By Barney Blakeney
North Charleston community activist Jesse Williams has earned a reputation among the area’s most proactive proponents for safe progressive neighborhoods. And despite two unsuccessful bids to get elected to North Charleston City Council, Williams vows to continue his activism.
For Williams, community activism isn’t about media attention, hidden agendas or soft money. The transplanted North Charleston native who grew up in the Glen Terrace community has a genuine desire to fight for the underdog. Born in Maui, Hawaii to Polynesian and white parents, he knows what it is to be different, in the minority.
Williams’ family moved to North Charleston when he was nine – his mother is a North Charleston native. He attended neighborhood schools at Goodwin Elementary, Brentwood Middle and Garrett High schools. His dark skin and straight black hair made him an ethnic target. He remembers with a smile the fights that marked his years at neighborhood schools. More maturity marked his later years at the College of Charleston and Charleston Southern University as a Business Administration major.
But his years as an underdog who had to fight for his rights and recognition also marked him. His spiritual growth as a member of Seacoast Church led him to join with other young people in their 20s to make changes in their communities. “I wanted to be a part of the solution,” Williams says.
But he realized he couldn’t save the world so he focused on saving his neighborhood. In 2007, he and his friends started the Take It to The Street non-profit organization in the Dorchester Waylyn community. Although the community suffered many disparities in areas such as education, high unemployment and high crime the group focused their efforts on nutrition. Take It To The Street initially was a food distribution program, he said.
Williams said it soon became apparent he could magnify his voice and that of the community through the neighborhood association. In 2014, he succeeded neighborhood icon Joe B. Thompson as the Dorchester Waylyn Neighborhood Association president. The next year, he sought election as North Charleston District 6 representative. The incumbent, Dorothy Williams had held the seat nearly a quarter century. The entrenched incumbent was re-elected. He said it was apparent that it was by design that community neighborhoods had no voice in the decisions that affected them.
Representatives at various levels of government were put in place to stifle progressive initiatives. Education and economic instability were their tools, he said. So Williams began to focus on neighborhood schools advocating for more community influence and neighborhood recreational resources. And this year he again sought election to city council from District 6.
Although he met the same brick wall that stopped him in 2015, Williams says his ongoing activism will continue.
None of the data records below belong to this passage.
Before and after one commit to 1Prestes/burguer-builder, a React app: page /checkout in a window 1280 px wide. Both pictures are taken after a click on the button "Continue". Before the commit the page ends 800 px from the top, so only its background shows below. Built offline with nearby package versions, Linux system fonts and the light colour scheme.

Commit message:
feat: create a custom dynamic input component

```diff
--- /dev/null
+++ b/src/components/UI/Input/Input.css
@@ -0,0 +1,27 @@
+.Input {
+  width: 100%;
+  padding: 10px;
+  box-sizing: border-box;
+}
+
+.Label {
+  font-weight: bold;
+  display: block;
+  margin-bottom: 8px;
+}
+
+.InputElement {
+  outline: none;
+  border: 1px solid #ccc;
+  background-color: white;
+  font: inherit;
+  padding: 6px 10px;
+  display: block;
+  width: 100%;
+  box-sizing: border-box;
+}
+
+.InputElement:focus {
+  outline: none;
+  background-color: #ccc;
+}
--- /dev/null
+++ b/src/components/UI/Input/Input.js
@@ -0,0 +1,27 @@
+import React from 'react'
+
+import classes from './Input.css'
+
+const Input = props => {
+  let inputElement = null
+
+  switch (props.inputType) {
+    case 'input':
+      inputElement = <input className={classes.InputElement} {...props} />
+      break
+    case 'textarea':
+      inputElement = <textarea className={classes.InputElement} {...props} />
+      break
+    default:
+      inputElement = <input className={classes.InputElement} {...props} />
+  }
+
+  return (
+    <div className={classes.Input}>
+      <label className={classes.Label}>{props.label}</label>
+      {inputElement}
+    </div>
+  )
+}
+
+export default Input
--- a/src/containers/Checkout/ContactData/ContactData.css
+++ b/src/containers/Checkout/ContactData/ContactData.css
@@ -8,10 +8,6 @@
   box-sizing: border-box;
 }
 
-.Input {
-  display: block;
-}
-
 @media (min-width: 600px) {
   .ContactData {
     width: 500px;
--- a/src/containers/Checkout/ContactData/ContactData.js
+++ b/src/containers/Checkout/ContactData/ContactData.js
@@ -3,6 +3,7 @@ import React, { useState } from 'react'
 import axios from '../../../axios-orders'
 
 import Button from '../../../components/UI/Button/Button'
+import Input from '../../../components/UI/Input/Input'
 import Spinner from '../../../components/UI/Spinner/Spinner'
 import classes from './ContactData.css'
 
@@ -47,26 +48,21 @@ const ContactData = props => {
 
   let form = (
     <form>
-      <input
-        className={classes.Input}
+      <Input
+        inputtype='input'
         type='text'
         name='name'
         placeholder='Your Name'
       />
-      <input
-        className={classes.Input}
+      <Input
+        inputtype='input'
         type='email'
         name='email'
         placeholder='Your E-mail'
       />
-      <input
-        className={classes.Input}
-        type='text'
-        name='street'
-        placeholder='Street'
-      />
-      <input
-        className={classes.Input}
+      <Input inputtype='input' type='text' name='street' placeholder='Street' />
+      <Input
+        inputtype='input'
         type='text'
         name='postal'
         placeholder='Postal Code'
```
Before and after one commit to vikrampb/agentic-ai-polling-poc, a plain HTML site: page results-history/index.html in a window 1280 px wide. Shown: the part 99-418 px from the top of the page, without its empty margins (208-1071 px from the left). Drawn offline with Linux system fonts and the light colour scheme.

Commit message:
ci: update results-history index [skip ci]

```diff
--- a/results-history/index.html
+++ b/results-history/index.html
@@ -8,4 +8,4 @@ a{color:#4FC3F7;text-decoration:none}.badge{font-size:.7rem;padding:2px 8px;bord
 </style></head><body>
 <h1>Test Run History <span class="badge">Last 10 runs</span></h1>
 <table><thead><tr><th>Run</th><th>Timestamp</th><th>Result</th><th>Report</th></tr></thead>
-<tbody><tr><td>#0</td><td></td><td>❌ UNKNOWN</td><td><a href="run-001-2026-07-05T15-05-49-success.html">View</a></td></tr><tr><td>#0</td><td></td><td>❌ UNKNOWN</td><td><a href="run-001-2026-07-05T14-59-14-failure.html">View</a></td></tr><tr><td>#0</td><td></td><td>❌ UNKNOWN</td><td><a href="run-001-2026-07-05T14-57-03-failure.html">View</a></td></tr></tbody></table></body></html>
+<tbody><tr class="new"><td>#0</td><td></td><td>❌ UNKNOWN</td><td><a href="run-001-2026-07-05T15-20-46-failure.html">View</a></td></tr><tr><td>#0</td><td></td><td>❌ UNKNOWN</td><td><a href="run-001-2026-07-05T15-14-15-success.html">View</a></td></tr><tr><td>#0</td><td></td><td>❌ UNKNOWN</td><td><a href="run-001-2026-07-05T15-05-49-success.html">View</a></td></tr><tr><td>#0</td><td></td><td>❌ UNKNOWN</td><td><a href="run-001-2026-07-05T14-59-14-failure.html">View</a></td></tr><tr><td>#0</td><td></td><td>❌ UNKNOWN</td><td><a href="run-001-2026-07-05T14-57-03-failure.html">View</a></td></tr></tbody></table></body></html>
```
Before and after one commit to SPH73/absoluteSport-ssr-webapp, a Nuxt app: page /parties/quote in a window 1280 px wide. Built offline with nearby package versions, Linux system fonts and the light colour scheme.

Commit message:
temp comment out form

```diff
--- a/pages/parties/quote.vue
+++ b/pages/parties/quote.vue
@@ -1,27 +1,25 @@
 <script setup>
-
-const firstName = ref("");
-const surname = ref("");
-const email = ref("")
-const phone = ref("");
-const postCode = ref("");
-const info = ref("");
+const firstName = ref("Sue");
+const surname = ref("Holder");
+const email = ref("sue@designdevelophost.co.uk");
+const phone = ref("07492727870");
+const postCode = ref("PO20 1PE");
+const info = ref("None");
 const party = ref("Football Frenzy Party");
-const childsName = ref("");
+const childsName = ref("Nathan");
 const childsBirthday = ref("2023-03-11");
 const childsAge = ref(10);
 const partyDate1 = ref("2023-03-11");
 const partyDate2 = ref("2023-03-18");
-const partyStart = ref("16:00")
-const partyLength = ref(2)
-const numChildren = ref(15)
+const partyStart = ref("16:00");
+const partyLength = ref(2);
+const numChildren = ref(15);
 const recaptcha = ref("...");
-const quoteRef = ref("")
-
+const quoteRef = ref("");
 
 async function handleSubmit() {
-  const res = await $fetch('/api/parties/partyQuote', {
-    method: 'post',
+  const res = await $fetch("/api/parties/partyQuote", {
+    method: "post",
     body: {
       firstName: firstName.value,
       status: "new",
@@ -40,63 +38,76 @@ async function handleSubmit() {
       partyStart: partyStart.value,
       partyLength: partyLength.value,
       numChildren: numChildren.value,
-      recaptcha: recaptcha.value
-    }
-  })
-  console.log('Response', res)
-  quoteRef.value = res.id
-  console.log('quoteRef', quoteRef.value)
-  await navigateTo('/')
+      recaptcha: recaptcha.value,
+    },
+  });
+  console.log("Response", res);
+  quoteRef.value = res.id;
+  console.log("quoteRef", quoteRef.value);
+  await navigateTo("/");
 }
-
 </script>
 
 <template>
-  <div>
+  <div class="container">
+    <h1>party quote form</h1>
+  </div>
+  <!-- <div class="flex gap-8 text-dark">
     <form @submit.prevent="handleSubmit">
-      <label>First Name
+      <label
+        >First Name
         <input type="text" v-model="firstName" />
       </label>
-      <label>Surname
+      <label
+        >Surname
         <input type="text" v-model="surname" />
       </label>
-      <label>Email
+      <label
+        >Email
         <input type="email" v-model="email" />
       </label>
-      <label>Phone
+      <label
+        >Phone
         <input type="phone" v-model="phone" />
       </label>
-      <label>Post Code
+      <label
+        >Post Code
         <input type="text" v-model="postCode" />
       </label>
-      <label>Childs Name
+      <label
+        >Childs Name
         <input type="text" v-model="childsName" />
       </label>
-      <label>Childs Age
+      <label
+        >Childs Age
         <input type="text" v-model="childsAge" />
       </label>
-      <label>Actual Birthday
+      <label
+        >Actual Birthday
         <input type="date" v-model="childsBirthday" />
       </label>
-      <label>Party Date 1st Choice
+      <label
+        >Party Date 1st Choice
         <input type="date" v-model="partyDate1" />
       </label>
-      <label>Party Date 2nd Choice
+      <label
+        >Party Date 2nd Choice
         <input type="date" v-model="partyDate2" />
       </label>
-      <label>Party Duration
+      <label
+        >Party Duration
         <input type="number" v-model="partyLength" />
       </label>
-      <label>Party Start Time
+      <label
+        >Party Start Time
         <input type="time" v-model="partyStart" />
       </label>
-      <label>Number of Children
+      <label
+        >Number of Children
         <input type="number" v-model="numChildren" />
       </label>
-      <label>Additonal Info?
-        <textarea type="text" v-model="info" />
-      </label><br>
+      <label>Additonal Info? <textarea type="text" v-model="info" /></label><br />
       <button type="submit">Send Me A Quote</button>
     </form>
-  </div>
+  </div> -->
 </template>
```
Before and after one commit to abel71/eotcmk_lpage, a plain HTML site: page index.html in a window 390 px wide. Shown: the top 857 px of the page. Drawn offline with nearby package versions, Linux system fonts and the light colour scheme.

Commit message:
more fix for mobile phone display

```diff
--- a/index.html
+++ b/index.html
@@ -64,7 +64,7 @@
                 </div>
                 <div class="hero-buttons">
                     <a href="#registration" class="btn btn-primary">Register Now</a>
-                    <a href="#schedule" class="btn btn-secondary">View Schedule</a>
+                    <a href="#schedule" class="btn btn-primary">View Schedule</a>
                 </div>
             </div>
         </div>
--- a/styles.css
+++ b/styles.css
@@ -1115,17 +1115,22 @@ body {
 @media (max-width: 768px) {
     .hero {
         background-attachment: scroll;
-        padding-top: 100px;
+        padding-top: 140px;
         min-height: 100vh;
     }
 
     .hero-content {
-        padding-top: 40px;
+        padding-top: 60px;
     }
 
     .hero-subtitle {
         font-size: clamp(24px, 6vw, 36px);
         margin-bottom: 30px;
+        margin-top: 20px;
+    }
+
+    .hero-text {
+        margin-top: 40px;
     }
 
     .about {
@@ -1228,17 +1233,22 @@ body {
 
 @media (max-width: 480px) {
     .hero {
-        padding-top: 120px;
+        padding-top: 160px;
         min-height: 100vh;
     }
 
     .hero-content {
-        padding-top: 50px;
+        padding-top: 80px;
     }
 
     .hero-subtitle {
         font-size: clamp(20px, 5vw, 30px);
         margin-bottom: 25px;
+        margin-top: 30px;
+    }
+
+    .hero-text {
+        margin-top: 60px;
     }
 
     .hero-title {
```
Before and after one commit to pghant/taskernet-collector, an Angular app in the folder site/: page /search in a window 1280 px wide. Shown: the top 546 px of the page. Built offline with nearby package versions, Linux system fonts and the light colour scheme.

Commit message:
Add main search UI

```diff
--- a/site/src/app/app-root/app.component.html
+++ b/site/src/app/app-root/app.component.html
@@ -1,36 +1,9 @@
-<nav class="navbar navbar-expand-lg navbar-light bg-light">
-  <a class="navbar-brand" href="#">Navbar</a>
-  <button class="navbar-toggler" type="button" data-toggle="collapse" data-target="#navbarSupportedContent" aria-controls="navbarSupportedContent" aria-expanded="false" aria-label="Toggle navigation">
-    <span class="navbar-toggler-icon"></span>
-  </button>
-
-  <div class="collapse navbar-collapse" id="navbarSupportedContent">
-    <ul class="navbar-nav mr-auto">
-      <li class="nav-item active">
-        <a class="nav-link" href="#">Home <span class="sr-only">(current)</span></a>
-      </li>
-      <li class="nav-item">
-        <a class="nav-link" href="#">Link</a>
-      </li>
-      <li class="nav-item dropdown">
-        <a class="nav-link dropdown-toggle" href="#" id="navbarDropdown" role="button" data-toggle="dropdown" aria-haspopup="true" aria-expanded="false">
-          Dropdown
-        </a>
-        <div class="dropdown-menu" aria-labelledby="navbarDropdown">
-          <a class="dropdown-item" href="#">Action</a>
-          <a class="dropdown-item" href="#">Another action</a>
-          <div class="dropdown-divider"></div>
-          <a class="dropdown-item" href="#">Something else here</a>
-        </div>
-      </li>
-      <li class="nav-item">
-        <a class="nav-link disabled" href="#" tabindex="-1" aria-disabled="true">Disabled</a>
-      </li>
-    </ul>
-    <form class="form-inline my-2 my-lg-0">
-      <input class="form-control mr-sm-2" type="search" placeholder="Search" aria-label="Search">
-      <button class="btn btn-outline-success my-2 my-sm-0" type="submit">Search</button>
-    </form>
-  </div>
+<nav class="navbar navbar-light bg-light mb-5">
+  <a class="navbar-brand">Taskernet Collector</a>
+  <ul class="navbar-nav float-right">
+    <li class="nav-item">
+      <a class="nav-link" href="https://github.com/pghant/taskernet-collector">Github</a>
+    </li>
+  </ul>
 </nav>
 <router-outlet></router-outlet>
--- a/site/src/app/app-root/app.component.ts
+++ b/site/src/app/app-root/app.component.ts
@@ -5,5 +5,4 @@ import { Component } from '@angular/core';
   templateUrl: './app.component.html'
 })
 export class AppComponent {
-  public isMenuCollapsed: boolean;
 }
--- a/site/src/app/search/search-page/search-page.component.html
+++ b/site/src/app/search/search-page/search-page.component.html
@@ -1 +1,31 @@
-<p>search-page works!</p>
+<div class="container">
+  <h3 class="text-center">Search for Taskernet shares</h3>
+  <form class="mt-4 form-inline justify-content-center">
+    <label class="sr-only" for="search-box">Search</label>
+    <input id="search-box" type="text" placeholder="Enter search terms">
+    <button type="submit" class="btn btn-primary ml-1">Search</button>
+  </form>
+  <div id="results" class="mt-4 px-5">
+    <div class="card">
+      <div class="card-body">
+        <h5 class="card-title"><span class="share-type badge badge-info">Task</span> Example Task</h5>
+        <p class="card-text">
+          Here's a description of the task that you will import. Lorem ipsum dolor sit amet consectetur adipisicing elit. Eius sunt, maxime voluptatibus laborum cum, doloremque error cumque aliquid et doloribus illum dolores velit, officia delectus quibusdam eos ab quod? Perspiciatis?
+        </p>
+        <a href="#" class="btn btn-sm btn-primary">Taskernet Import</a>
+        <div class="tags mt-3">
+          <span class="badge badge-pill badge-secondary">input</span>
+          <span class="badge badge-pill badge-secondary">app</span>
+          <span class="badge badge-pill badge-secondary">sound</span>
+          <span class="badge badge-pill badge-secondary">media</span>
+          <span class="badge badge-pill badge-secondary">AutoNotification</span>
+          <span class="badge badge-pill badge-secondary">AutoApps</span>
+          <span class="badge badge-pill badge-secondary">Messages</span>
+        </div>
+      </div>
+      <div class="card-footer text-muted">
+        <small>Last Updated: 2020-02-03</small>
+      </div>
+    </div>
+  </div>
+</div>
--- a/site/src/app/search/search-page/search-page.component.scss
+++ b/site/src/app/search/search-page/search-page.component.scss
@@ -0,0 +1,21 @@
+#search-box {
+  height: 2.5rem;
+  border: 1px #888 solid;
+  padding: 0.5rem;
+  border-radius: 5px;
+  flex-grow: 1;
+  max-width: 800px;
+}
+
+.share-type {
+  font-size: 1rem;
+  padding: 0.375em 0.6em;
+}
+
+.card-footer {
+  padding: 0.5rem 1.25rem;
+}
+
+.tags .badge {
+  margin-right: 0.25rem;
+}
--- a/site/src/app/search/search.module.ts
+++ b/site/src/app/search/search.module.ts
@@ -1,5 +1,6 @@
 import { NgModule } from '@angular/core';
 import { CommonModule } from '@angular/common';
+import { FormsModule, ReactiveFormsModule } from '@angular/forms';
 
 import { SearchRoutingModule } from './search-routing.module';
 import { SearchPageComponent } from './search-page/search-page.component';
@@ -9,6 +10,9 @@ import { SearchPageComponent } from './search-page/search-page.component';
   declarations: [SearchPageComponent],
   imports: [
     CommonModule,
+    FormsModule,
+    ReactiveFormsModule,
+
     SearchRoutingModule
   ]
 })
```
He’s currently working with neighborhoods in Highland Terrace, Liberty Park, Ferndale and Russledale to impact encroachment from the planned I-526 construction. Williams said the threats that destabilize communities and facilitate gentrification don’t stop after municipal elections. Neither will he.